| EXERCISE REQUIREMENTS |
Give back the entries that follow exactly as written. Any picture gets left out.

==== PROVIDED MATERIAL ====

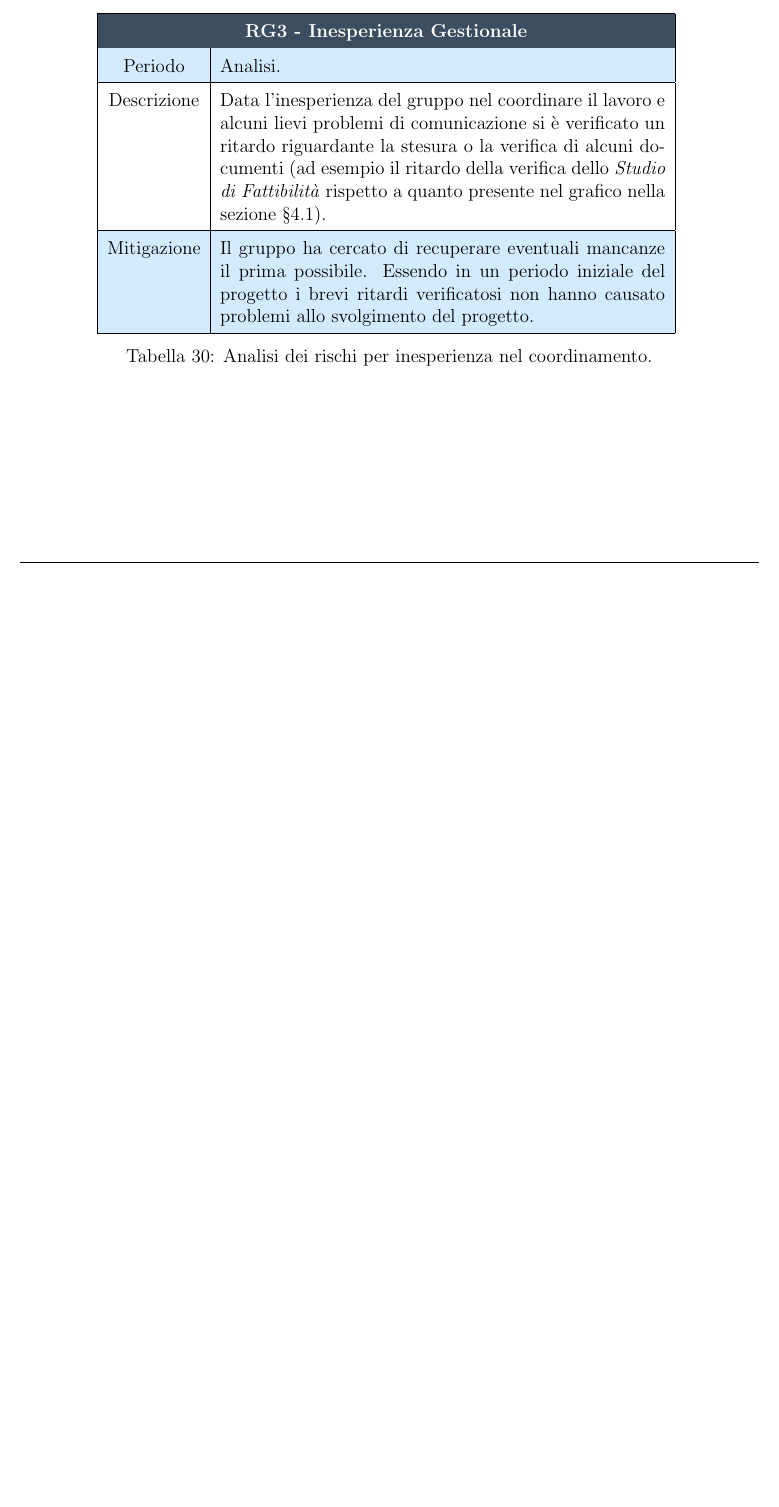
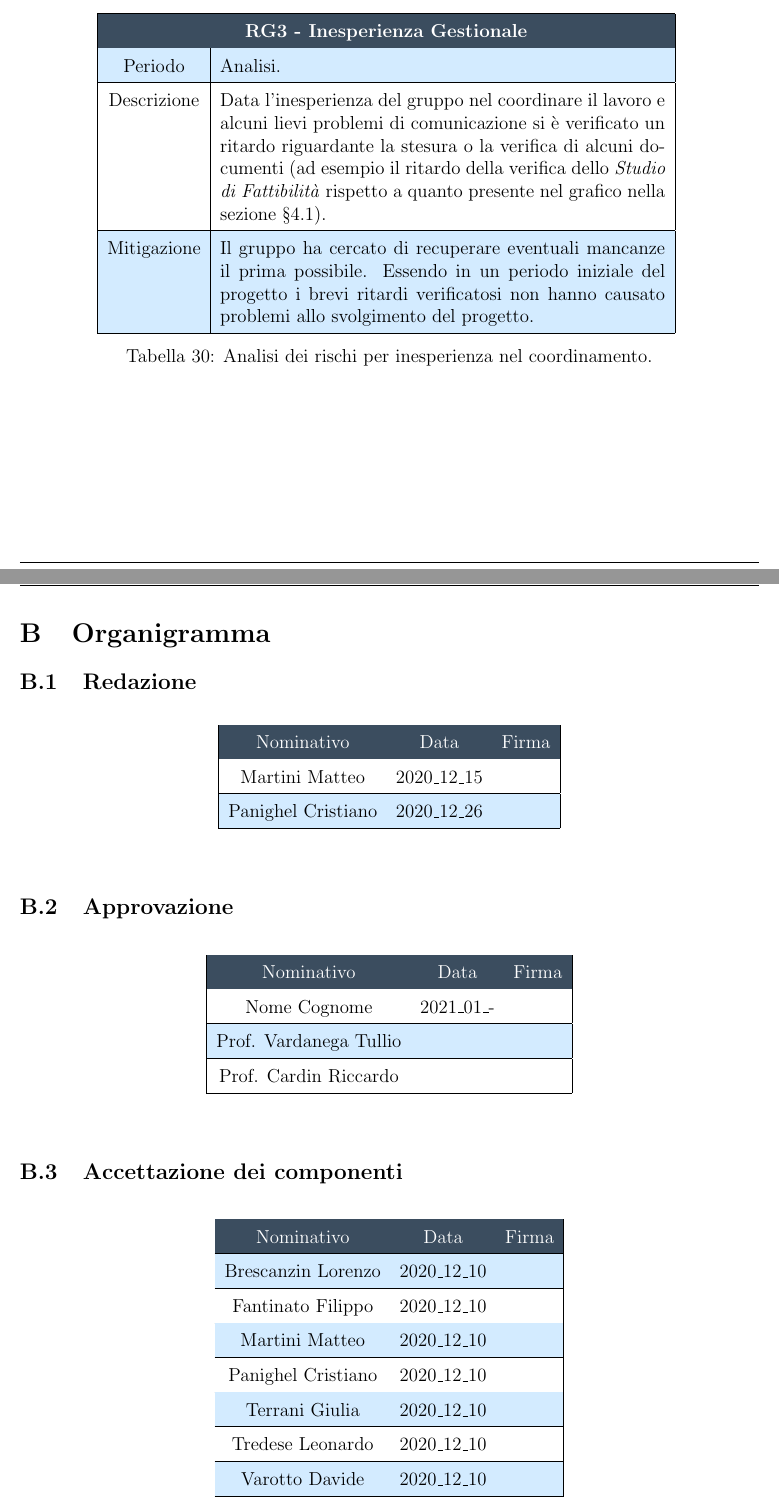
Before and after one commit to NotOnlyStudents/Documentazione, a LaTeX document (DocumentiPubblici/PianoDiProgetto/PianoDiProgetto_v0.2.2.tex, which reads DocumentiPubblici/PianoDiProgetto/Sezioni/Organigramma.tex): part of page 50 of 50 before the commit and two parts of pages 50 and 51 of 52 after it, the two joined at a grey line, cut so that both start at the same text, the shorter picture padded with empty space. Compiled offline with pdfLaTeX.

Commit message:
Aggiunto Organigramma
Aggiunta sezione relativa all'organigramma

```diff
--- /dev/null
+++ b/DocumentiPubblici/PianoDiProgetto/Sezioni/Organigramma.tex
@@ -0,0 +1,43 @@
+\section{Organigramma}
+\label{organigramma}
+
+\subsection{Redazione}
+\begin{table}[H]
+	\begin{center}
+		\begin{tabular}{|c c c|}
+			\rowcolor{darkblue}
+			\textcolor{white}{Nominativo} 	& \textcolor{white}{Data} 	& \textcolor{white}{Firma} \\ \hline
+							\MM 			&		2020\_12\_15		& \\ \hline
+							\PC				&		2020\_12\_26		& \\ \hline
+		\end{tabular}
+	\end{center}
+\end{table}
+
+\subsection{Approvazione}
+\begin{table}[H]
+	\begin{center}
+		\begin{tabular}{|c c c|}
+			\rowcolor{darkblue}
+			\textcolor{white}{Nominativo} 	& \textcolor{white}{Data} 	& \textcolor{white}{Firma} \\ \hline
+							Nome Cognome	&		2021\_01\_-			& \\ \hline
+							\VT 			&							& \\ \hline
+							\CR				&							& \\ \hline
+		\end{tabular}
+	\end{center}
+\end{table}
+
+\subsection{Accettazione dei componenti}
+\begin{table}[H]
+	\begin{center}
+		\begin{tabular}{|c c c|}
+			\rowcolor{darkblue}
+			\textcolor{white}{Nominativo} 	& \textcolor{white}{Data} 	& \textcolor{white}{Firma} \\ \hline
+							\BL 			&		2020\_12\_10			&\\ \hline
+							\FF				&		2020\_12\_10			&\\ \hline
+							\MM 			&		2020\_12\_10			&\\ \hline
+							\PC 			&		2020\_12\_10			&\\ \hline
+							\TG 			&		2020\_12\_10			&\\ \hline
+							\TL 			&		2020\_12\_10			&\\ \hline
+							\VD 			&		2020\_12\_10			&\\ \hline
+		\end{tabular}
+	\end{center}
@@ -0,0 +61,2 @@
+\end{table}
+\end{document}
```
Also changed, not shown: DocumentiPubblici/PianoDiProgetto/PianoDiProgetto_v0.2.2.tex (renamed from DocumentiPubblici/PianoDiProgetto/PianoDiProgetto_v0.2.1.tex, +3 -0 lines), DocumentiPubblici/PianoDiProgetto/Sezioni/AttualizzazioneDeiRischi.tex (+1 -0 lines), DocumentiPubblici/PianoDiProgetto/Sezioni/RegistroModifiche.tex (+2 -0 lines), DocumentiPubblici/PianoDiProgetto/Sezioni/Organigramma.tex (17 more changed lines).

====

| FINAL ANSWER |
Before and after one commit to NotOnlyStudents/Documentazione, a LaTeX document (DocumentiPubblici/PianoDiProgetto/PianoDiProgetto_v0.2.2.tex, which reads DocumentiPubblici/PianoDiProgetto/Sezioni/Organigramma.tex): part of page 50 of 50 before the commit and two parts of pages 50 and 51 of 52 after it, the two joined at a grey line, cut so that both start at the same text, the shorter picture padded with empty space. Compiled offline with pdfLaTeX.

Commit message:
Aggiunto Organigramma
Aggiunta sezione relativa all'organigramma

```diff
--- /dev/null
+++ b/DocumentiPubblici/PianoDiProgetto/Sezioni/Organigramma.tex
@@ -0,0 +1,43 @@
+\section{Organigramma}
+\label{organigramma}
+
+\subsection{Redazione}
+\begin{table}[H]
+	\begin{center}
+		\begin{tabular}{|c c c|}
+			\rowcolor{darkblue}
+			\textcolor{white}{Nominativo} 	& \textcolor{white}{Data} 	& \textcolor{white}{Firma} \\ \hline
+							\MM 			&		2020\_12\_15		& \\ \hline
+							\PC				&		2020\_12\_26		& \\ \hline
+		\end{tabular}
+	\end{center}
+\end{table}
+
+\subsection{Approvazione}
+\begin{table}[H]
+	\begin{center}
+		\begin{tabular}{|c c c|}
+			\rowcolor{darkblue}
+			\textcolor{white}{Nominativo} 	& \textcolor{white}{Data} 	& \textcolor{white}{Firma} \\ \hline
+							Nome Cognome	&		2021\_01\_-			& \\ \hline
+							\VT 			&							& \\ \hline
+							\CR				&							& \\ \hline
+		\end{tabular}
+	\end{center}
+\end{table}
+
+\subsection{Accettazione dei componenti}
+\begin{table}[H]
+	\begin{center}
+		\begin{tabular}{|c c c|}
+			\rowcolor{darkblue}
+			\textcolor{white}{Nominativo} 	& \textcolor{white}{Data} 	& \textcolor{white}{Firma} \\ \hline
+							\BL 			&		2020\_12\_10			&\\ \hline
+							\FF				&		2020\_12\_10			&\\ \hline
+							\MM 			&		2020\_12\_10			&\\ \hline
+							\PC 			&		2020\_12\_10			&\\ \hline
+							\TG 			&		2020\_12\_10			&\\ \hline
+							\TL 			&		2020\_12\_10			&\\ \hline
+							\VD 			&		2020\_12\_10			&\\ \hline
+		\end{tabular}
+	\end{center}
@@ -0,0 +61,2 @@
+\end{table}
+\end{document}
```
Also changed, not shown: DocumentiPubblici/PianoDiProgetto/PianoDiProgetto_v0.2.2.tex (renamed from DocumentiPubblici/PianoDiProgetto/PianoDiProgetto_v0.2.1.tex, +3 -0 lines), DocumentiPubblici/PianoDiProgetto/Sezioni/AttualizzazioneDeiRischi.tex (+1 -0 lines), DocumentiPubblici/PianoDiProgetto/Sezioni/RegistroModifiche.tex (+2 -0 lines), DocumentiPubblici/PianoDiProgetto/Sezioni/Organigramma.tex (17 more changed lines).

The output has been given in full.